Neck Collars

  • Your dog should be wearing a collar and ID tag at all times.
  • If your dog pulls, even lightly, they can injure their neck or cause other health related problems if they are walked in just a collar. Think of a dog’s neck with the same sensitivity to ours.
  • Health issues from neck injuries include:- Trauma to the thyroid gland in the neck causing it to not work as efficiently potentially causing Hypothyroidism. A crushed trachea from excess pulling or sharp jerks can occur as well as fractured verterbrae in the neck or spine causing pain related issues such as behavioural problems.


  • A nervous dog could slip out of a collar so to have a harness on as well is an extra safety precaution.
  • You could choose a back or chest led harness.
  • Back led harnesses – Great for little dogs, unreactive dogs and for dogs that do not pull on the lead. Takes pressure from the neck and spine distributing it around the dog’s torso instead. If they are used with too much pressure for a long time then they can encourage dogs to pull through engagement of the dog’s opposition reflex so it is very important that when the dog is walking nicely that a loose leash is used.
  • Chest led harnesses – Great to help stop pulling and gives more control than a back-led harness for reactive dogs. If the dog pulls in a chest-led harness they just turn around rather than keep pulling forward.

Head Collars

  • Are very popular with dogs that pull on the lead.
  • It is highly unlikely your dog will enjoy wearing their head collar so if you choose to use a head collar then it is important that you introduce your dog to it slowly and in a positive manner using it for short periods and using lots of rewards alongside it so that they start to associate the head collar with a positive experience.
  • If your dog does not enjoy wearing the head collar then alternative equipment should be used.

If your dog does pull it is important (and very much appreciated by your dog walker!!) if you engage the services of a qualified dog trainer or behaviourist who use positive reward methods to encourage your dog to walk on a loose leash.

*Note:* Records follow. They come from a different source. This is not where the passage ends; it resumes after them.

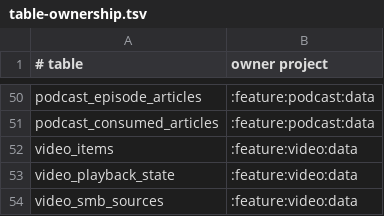
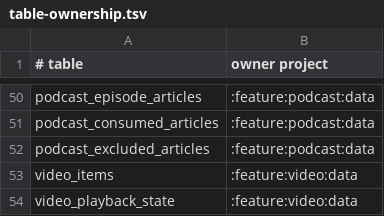
Before and after one commit to sterashima78/android-app, a TSV file: config/architecture/table-ownership.tsv, drawn as a sheet; only a part is shown, gaps mark what is left out; the shorter side is filled out with more unchanged rows.

```diff
--- a/config/architecture/table-ownership.tsv
+++ b/config/architecture/table-ownership.tsv
@@ -51,2 +51,3 @@ podcast_episode_articles	:feature:podcast:data
 podcast_consumed_articles	:feature:podcast:data
+podcast_excluded_articles	:feature:podcast:data
 video_items	:feature:video:data
```
Also changed, not shown: 23 other files.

We have lots of contacts in all of the areas we operate for some excellent dog trainers to help you.

Play vs. Aggressive Behaviours

Being able to tell the difference between play behavior and aggressive behaviour is very important for dog professionals if they are mixing multiple dogs. It can be difficult to tell the difference sometimes but key communications between dogs can help differentiate.

Common play behaviours include:-

  • The Play Bow – where the dog’s front end goes down and put’s their bottom in the air.
  • Sometimes dogs will bounce their front legs up and down too. The tail and bottom are often wiggling as well!
  • A big smile – A big, loose, open mouthed smile!
  • If the dogs are bouncing around and enjoying themselves.
  • Play growling – loud and continuous, sometimes sounds a bit ‘sealion’ like!
  • Self-handicapping – where a dog makes themselves vulnerable exposing their tummies and rolling around. Dogs take it in turns to be the vulnerable one when play fighting.
  • They keep going – one doesn’t try and run away all the time, they keep going back for more. They take it in turns to chase each other.

Common aggressive behaviours include:-

  • Bodies are tense causing various parts of their body such as ears and tail to be tight too.
  • The hackles along the dog’s back become raised.
  • The mouth is tenser, making the lips curl and teeth are visible.
  • The growling is low and warning like.
  • Movements are purposeful rather than bouncing around like in play behaviour.
  • If one dog is constantly dominating or chasing another rather than taking it in turns then it is unlikely to be fun for the dog being chased or dominated.

Top Tips for meeting and mixing dogs:-

  • Give your young, nervous, elderly or disabled dog extra support in social situations. They are more vulnerable and do not want to be injured or traumatized by being ganged up on. Walk them alone if you can’t guarantee an enjoyable experience for them with other dogs.
  • Don’t add their belongings ie. Food and toys, into the mix to keep possessive behaviours to a minimum but also use them as a distraction if things get out of hand and you need to move your dog away from the social situation.
  • Separate dogs if play gets too rough or you are seeing aggressive behaviours rather than play behaviours.
  • To separate dogs safely you must keep yourself safe as dogs can accidently bite you too. For some advice on breaking up a dog fight please have a look at the article by Greyhound Rescue Wales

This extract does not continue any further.